As far as battery life, while on the surface the R9 has a paltry 2850mAh battery to power a 5.5-inch 1080p display, the handset managed to surprise with how well it held up each day. Using the display does chew through the battery a fair bit, but on days mostly over 4G I was typically able to get a good 12-17 hours out of a single charge, with screen-on time ranging 1.5-3 hours, depending on what apps were being used and tasks running in the background. Days where WiFi was predominantly used saw standby span a good 15-22 hours, while screen-on time ran 2-3.5 hours or more, again depending on use. Speaking of, my daily use typically consisted of web and social media browsing, streaming music for a few hours, watching a couple of YouTube vids, texting a few folks and making/receiving a couple of calls; so your mileage may vary a fair bit.
In something of an oddity for a smartphone, the OPPO R9 is equipped with a 13MP camera with f/2.2 aperture, smaller and lower-res than that of its front 16MP f/2.0 shooter. With a tagline “Selfie Expert”, we’re expecting great things from the front camera, but what of the main?
Regardless of which camera you happen to be using, there’s OPPO’s ColorOS camera UI, which in its latest iteration is simpler than ever and as expected, closer to iOS’ own camera interface. Swiping on the viewfinder will switch between a number of shooting modes, though additional ones — including the handy manual shooting Expert Mode or Ultra HD mode — can be accessed to the right of the shutter key when held in portrait. Access to flash, HDR toggles, additional settings and switching the camera are found on the opposite side of the display.
Image quality out of the primary camera is not bad. Shots come out with a good amount of detail, colours are on point most of the time — if a little washed out depending on lighting — and exposure and range is handled well in most conditions, largely eliminating the need for HDR and allowing the handset to be used as a fast point and shoot camera.
HDR if anything is used only to correct shots where highlights are blown out more than is true to scene, but even then its results aren’t all that improved over shots without it.
Indoor and low-light shooting is where things start to fall apart, but it’s all highly dependant on how much light is available. Noise and loss of detail will make its way into most shots, but colours still fare pretty well, and in areas where white balance is off, there’s an opportunity for Expert mode to be put to good use.
The front camera doesn’t entirely live up to OPPO’s own marketing hype. Sure, images are fairly detailed and colours are accurate for the most part, but it just isn’t as impressive on the whole as the seemingly “lesser” main camera, and it’s prone to light blowouts in its efforts to take in as much light as possible.
OPPO have once again managed to impress us with the R9’s design and build quality. There’s no denying the OPPO R9 is a real thing of beauty for its $599 price, even if its fundamental design isn’t all that original.

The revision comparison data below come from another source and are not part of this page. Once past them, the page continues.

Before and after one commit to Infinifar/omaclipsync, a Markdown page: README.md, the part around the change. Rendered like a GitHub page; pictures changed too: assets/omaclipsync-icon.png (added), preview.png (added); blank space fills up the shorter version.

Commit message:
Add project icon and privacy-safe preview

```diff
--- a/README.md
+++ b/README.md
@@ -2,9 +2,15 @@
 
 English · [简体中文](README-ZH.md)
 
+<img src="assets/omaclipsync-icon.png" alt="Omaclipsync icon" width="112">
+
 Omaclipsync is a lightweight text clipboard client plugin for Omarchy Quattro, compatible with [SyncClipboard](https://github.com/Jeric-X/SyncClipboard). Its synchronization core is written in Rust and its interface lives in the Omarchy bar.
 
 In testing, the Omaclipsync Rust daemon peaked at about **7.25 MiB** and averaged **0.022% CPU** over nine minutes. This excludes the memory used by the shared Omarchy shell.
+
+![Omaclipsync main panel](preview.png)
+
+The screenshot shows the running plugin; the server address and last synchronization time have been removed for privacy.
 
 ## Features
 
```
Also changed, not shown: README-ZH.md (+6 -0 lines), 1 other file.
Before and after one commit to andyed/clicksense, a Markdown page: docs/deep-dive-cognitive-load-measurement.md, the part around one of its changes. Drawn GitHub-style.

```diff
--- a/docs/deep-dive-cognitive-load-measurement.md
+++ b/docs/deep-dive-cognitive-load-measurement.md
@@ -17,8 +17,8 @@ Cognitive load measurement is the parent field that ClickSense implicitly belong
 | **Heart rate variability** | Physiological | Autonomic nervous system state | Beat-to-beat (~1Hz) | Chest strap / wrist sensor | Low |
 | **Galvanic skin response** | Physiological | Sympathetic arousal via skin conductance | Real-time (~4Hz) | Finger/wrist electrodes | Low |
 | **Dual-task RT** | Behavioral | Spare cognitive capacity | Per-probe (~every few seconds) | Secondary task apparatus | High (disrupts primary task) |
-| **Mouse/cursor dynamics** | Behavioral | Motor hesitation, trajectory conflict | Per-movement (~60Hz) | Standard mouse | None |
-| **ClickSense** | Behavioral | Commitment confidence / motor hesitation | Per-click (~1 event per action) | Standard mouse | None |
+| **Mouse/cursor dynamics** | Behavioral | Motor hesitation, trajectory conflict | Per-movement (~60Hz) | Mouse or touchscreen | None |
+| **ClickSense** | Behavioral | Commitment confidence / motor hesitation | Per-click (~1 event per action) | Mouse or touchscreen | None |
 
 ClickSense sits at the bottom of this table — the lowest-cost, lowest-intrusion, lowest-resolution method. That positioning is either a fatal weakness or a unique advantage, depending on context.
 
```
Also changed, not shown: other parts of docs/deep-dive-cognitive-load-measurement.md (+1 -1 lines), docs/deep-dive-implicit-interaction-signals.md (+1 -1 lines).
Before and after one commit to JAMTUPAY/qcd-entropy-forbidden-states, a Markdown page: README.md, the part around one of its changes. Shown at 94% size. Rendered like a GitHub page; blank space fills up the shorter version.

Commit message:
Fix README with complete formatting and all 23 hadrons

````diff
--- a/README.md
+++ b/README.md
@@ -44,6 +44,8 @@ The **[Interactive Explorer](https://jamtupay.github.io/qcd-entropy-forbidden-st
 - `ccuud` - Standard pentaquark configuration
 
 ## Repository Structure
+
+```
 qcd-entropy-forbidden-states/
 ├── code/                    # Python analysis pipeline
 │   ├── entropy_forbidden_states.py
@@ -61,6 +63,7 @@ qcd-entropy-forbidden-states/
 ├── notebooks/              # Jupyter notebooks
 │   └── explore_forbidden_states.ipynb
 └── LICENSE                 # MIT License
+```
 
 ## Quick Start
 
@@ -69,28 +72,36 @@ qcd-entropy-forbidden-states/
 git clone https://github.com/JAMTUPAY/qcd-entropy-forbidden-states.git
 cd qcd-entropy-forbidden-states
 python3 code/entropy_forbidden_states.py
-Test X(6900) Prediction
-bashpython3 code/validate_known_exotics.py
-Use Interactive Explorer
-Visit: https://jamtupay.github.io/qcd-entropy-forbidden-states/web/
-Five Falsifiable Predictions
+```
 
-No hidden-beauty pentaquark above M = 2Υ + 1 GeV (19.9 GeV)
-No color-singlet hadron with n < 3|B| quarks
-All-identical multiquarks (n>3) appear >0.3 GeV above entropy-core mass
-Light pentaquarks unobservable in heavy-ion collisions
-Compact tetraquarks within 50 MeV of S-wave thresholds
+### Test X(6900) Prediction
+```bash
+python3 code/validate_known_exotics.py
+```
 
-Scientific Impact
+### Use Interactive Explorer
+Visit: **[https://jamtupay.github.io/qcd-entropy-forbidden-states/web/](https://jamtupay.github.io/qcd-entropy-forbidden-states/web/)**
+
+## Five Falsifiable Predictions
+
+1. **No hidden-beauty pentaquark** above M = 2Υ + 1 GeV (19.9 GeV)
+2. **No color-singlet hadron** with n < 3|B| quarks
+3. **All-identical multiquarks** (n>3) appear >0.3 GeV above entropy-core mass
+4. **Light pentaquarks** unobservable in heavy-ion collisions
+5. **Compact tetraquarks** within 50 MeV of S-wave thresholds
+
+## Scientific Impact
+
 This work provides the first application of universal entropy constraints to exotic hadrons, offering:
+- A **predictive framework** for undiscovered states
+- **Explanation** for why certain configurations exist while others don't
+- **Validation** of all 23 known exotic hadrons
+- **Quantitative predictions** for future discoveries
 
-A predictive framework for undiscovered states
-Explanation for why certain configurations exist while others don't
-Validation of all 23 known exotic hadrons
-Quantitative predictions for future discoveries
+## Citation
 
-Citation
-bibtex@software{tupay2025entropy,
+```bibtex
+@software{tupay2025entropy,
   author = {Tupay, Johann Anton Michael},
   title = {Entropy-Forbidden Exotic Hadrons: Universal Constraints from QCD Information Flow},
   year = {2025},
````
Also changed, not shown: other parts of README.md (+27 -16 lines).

Just about everything is an upgrade over the R7 series, and in all the handset handles itself more fluidly than the still recent R7s.
Software remains a point of contention, but OPPO are at least devoted to providing the best possible experience by way of bug fixes and security patches, even if the overall user experience won’t be everyone’s cup of tea. Moreover, if OPPO confirm their Project Spectrum AOSP-based ROM, there’ll be a seriously good reason for Android purists to be interested in the R9.
The cameras are both quite good for the price, but they’re not going to be leaving high-end flagships shaking in their boots. Something that will is the fingerprint reader, which is just miles ahead of certain competitors for speed and reliability.